“The second performance of this fine musical work was given at Steinway Hall on Thursday evening, in the presence of a large and attentive audience. The favorable impression which was generally expressed on its first representation was more than confirmed on this occasion, and this too despite a reduced chorus and the absence of Mme. Parepa-Rosa. The lady, as has been stated elsewhere, was indisposed. Her place was taken by Miss Brainerd, who acquitted herself of the ungrateful task in the best possible manner. Ungrateful, we take it, because it is not easy for any one to follow immediately in the footsteps of Mme. Parepa-Rosa. The music, moreover, is extremely difficult, and taxes the resources of the most accomplished artist. Miss Brainerd rendered it with feeling and enthusiasm. We have no recollection of ever having heard her pure sympathetic voice to such decided advantage. The remainder of the caste [sic] was the same as heretofore, and the singers generally were in good condition. Mr. J. R. Thomas sang the long recitative of Daniel with superb effect. It is a treat to hear so fine a piece of declamation in the concert room. It is noticeable in the recitatives of this work, and to a less extent in the arias, that whilst there is necessarily a certain repetition in the matter of words, in order to fill out the musical measure, there is always a due sense of emphasis which falls in the right place. In other words, a proper consistency between sound and sense. This is not to be found so readily in the works of the old masters, or of their successors, Mendelssohn and Costa, all of whom were foreign to the tongue, and meandered according to the feeling of the music, not of the words. Mr. Bristow unites both with rare skill. His melodies are delicious; his concerted pieces are ingenious but clear, and his recitatives are powerful dramatic statements. The treatment of the orchestra is more free and operatic than in any other oratorio with which we are acquainted, while the choruses are striking from their harmonic treatment and the varied effect which they produce. The work, in short, is that of a master whose judgment is calm, his invention fresh, and his knowledge perfect. We trust that the oratorio will find its way to the great cities of the country. It is worthy of frequent repetition both here and elsewhere.”

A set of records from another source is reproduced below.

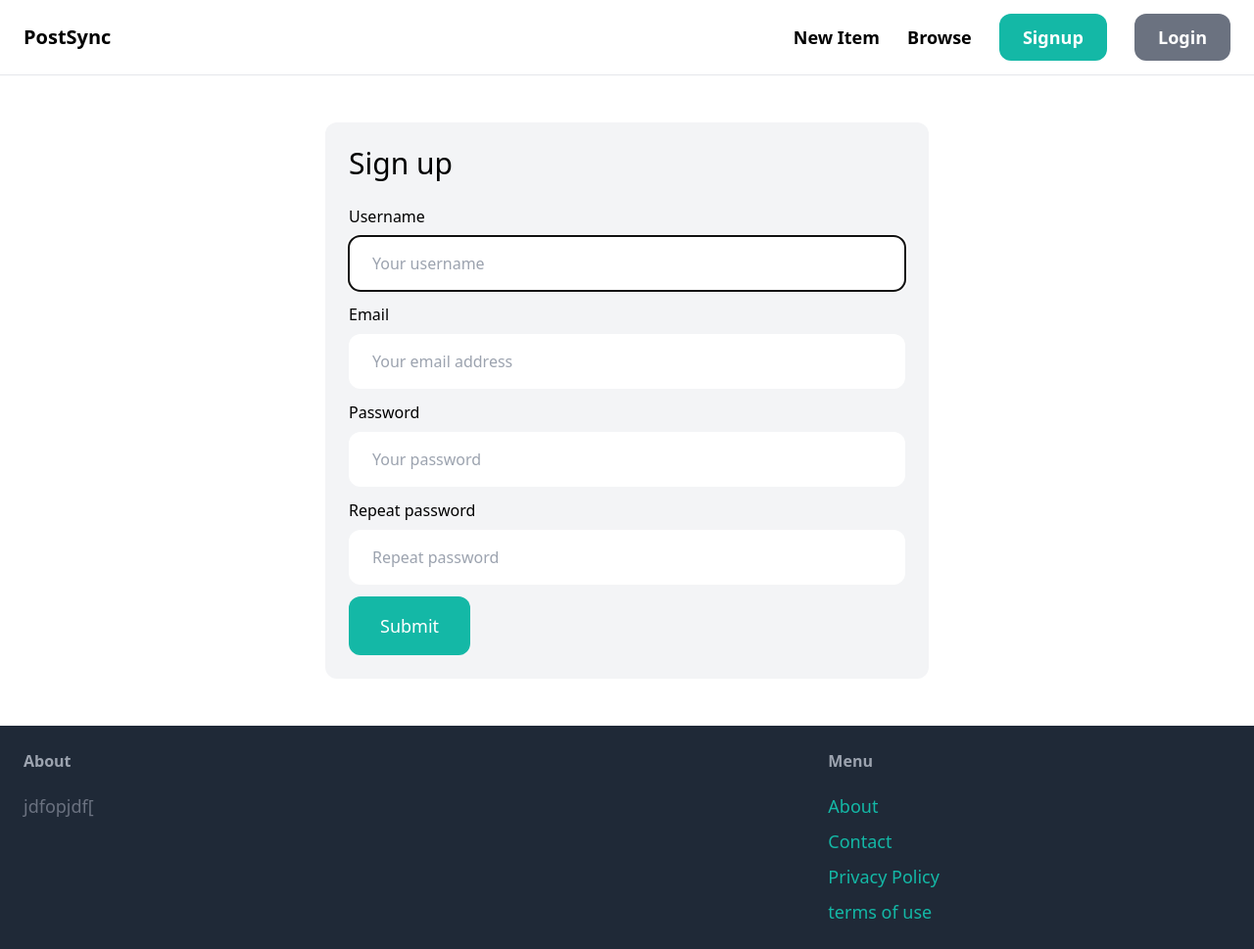
After one commit to itsmeumaima/ECommerce, a Django app: page /signup/ in a window 1280 px wide. The commit adds this page. Shown: the whole page at 98% size. Run offline with Django 5.2, Linux system fonts and the light colour scheme; some libraries are stand-ins or nearby versions.

Commit message:
Completed till signup

```diff
--- /dev/null
+++ b/postsync/core/forms.py
@@ -0,0 +1,25 @@
+from django import forms
+from django.contrib.auth.forms import UserCreationForm
+from django.contrib.auth.models import User
+
+class SignUpForm(UserCreationForm):
+    class Meta:
+        model = User
+        fields = ('username', 'email', 'password1', 'password2')
+
+    username = forms.CharField(widget=forms.TextInput(attrs={
+        'placeholder': 'Your username',
+        'class': 'w-full py-4 px-6 rounded-xl'
+    }))
+    email = forms.CharField(widget=forms.EmailInput(attrs={
+        'placeholder': 'Your email address',
+        'class': 'w-full py-4 px-6 rounded-xl'
+    }))
+    password1 = forms.CharField(widget=forms.PasswordInput(attrs={
+        'placeholder': 'Your password',
+        'class': 'w-full py-4 px-6 rounded-xl'
+    }))
+    password2 = forms.CharField(widget=forms.PasswordInput(attrs={
+        'placeholder': 'Repeat password',
+        'class': 'w-full py-4 px-6 rounded-xl'
+    }))
--- a/postsync/core/templates/core/base.html
+++ b/postsync/core/templates/core/base.html
@@ -14,7 +14,7 @@
         <div class="space-x-6">
             <a href="#" class="text-lg font-semibold hover:text-gray-500">New Item</a>
             <a href="#" class="text-lg font-semibold hover:text-gray-500">Browse</a>
-            <a href="#" class="px-6 py-3 text-lg font-semibold bg-teal-500 text-white rounded-xl hover:bg-teal-700">Signup</a>
+            <a href="{% url 'core:signup' %}" class="px-6 py-3 text-lg font-semibold bg-teal-500 text-white rounded-xl hover:bg-teal-700">Signup</a>
             <a href="#" class="px-6 py-3 text-lg font-semibold bg-gray-500 text-white rounded-xl hover:bg-gray-700">Login</a>
         </div>
     </nav>
@@ -35,7 +35,7 @@
             </h3>
             <ul class="space-y-2">
                 <li><a href="#" class="text-lg text-teal-500 hover:text-teal-700">About</a></li>
-                <li><a href="{% url 'contact' %}" class="text-lg text-teal-500 hover:text-teal-700">Contact</a></li>
+                <li><a href="{% url 'core:contact' %}" class="text-lg text-teal-500 hover:text-teal-700">Contact</a></li>
                 <li><a href="#" class="text-lg text-teal-500 hover:text-teal-700">Privacy Policy</a></li>
                 <li><a href="#" class="text-lg text-teal-500 hover:text-teal-700">terms of use</a></li>
             </ul>
--- /dev/null
+++ b/postsync/core/templates/core/signup.html
@@ -0,0 +1,44 @@
+{% extends 'core/base.html' %}
+
+{% block title %}Sign Up - PostSync{% endblock %}
+
+{% block content %}
+<div class="w-1/2 my-6 mx-auto p-6 bg-gray-100 rounded-xl">
+    <h1 class="mb-6 text-3xl">Sign up</h1>
+    <form method="post" action=".">
+        {% csrf_token %}
+
+        <div class="mb-3">
+            <label class="inline-block mb-2">Username</label><br>
+            {{ form.username }}
+        </div>
+
+        <div class="mb-3">
+            <label class="inline-block mb-2">Email</label><br>
+            {{ form.email }}
+        </div>
+
+        <div class="mb-3">
+            <label class="inline-block mb-2">Password</label><br>
+            {{ form.password1 }}
+        </div>
+
+        <div class="mb-3">
+            <label class="inline-block mb-2">Repeat password</label><br>
+            {{ form.password2 }}
+        </div>
+
+        {% if form.errors or form.non_field_errors %}
+            <div class="mb-3 p-6 bg-red-100 rounded-xl">
+                {% for field in form %}
+                    {{ field.errors }}
+                {% endfor %}
+
+                {{ form.non_field_errors }}
+            </div>
+        {% endif %}
+
+        <button class="py-4 px-8 text-lg bg-teal-500 hover:bg-teal-700 rounded-xl text-white">Submit</button>
+    </form>
+    </div>
+{% endblock %}
--- /dev/null
+++ b/postsync/core/urls.py
@@ -0,0 +1,13 @@
+from django.urls import path
+
+from . import views
+
+
+app_name = 'core'
+
+urlpatterns = [
+    path('', views.index, name='index'),
+    path('contact/', views.contact, name='contact'),
+    path('signup/', views.signup, name='signup'),
+    # path('login/', auth_views.LoginView.as_view(template_name='core/login.html', authentication_form=LoginForm), name='login'),
+]
--- a/postsync/core/views.py
+++ b/postsync/core/views.py
@@ -1,7 +1,10 @@
-from django.shortcuts import render
+from django.shortcuts import render,redirect
 from item.models import Category,Item
 
+from .forms import SignUpForm
 # Create your views here.
+
+
 def index(request):
     items=Item.objects.filter(is_sold=False)[0:6]
     categories=Category.objects.all()
@@ -12,3 +15,18 @@ def index(request):
 
 def contact(request):
     return render(request, 'core/contact.html')
+
+def signup(request):
+    if request.method == 'POST':
+        form = SignUpForm(request.POST)
+
+        if form.is_valid():
+            form.save()
+
+            return redirect('/login/')
+    else:
+        form = SignUpForm()
+
+    return render(request, 'core/signup.html', {
+        'form': form
+    })
--- a/postsync/postsync/urls.py
+++ b/postsync/postsync/urls.py
@@ -7,8 +7,7 @@ from django.conf.urls.static import static
 urlpatterns = [
     path('item/',include('item.urls')),
     path('admin/', admin.site.urls),
-    path('', index, name='index'),
-    path('contact/', contact, name='contact'),
+    path('', include('core.urls')),
 ]
 
 if settings.DEBUG:
```
Also changed, not shown: postsync/db.sqlite3.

Review: Dwight's Journal of Music, 15 February 1868, 189.

“Mr. Bristow’s oratorio ‘Daniel’ was a second time performed on the evening of Thursday, Jan. 30, and—judging from the comments of the daily journals—met with, as I predicted, a favorable reception. One critic lauds the work to the skies and says that there are ‘few, if any composers in Europe capable of writing anything equal to it,’ which may or may not be true. Mme. Parepa being ill, the soprano part was taken by another lady.”